*TASK*.
Every entry below should be written out again exactly.
LISTED RECORDS below:
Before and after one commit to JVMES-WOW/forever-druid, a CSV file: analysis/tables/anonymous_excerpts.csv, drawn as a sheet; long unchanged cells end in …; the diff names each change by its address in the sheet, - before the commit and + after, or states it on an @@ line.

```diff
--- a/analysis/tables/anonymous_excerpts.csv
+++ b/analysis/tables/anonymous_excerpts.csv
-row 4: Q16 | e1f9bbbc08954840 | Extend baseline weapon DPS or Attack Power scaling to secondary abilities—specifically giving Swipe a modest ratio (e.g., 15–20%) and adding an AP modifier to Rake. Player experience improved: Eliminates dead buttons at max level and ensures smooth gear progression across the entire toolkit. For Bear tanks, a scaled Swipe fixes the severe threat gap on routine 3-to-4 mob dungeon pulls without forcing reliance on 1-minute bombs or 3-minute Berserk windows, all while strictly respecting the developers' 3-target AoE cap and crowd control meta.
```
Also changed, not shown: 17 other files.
End of LISTED RECORDS.
*RESPONSE BOX*.
Before and after one commit to JVMES-WOW/forever-druid, a CSV file: analysis/tables/anonymous_excerpts.csv, drawn as a sheet; long unchanged cells end in …; the diff names each change by its address in the sheet, - before the commit and + after, or states it on an @@ line.

```diff
--- a/analysis/tables/anonymous_excerpts.csv
+++ b/analysis/tables/anonymous_excerpts.csv
-row 4: Q16 | e1f9bbbc08954840 | Extend baseline weapon DPS or Attack Power scaling to secondary abilities—specifically giving Swipe a modest ratio (e.g., 15–20%) and adding an AP modifier to Rake. Player experience improved: Eliminates dead buttons at max level and ensures smooth gear progression across the entire toolkit. For Bear tanks, a scaled Swipe fixes the severe threat gap on routine 3-to-4 mob dungeon pulls without forcing reliance on 1-minute bombs or 3-minute Berserk windows, all while strictly respecting the developers' 3-target AoE cap and crowd control meta.
```
Also changed, not shown: 17 other files.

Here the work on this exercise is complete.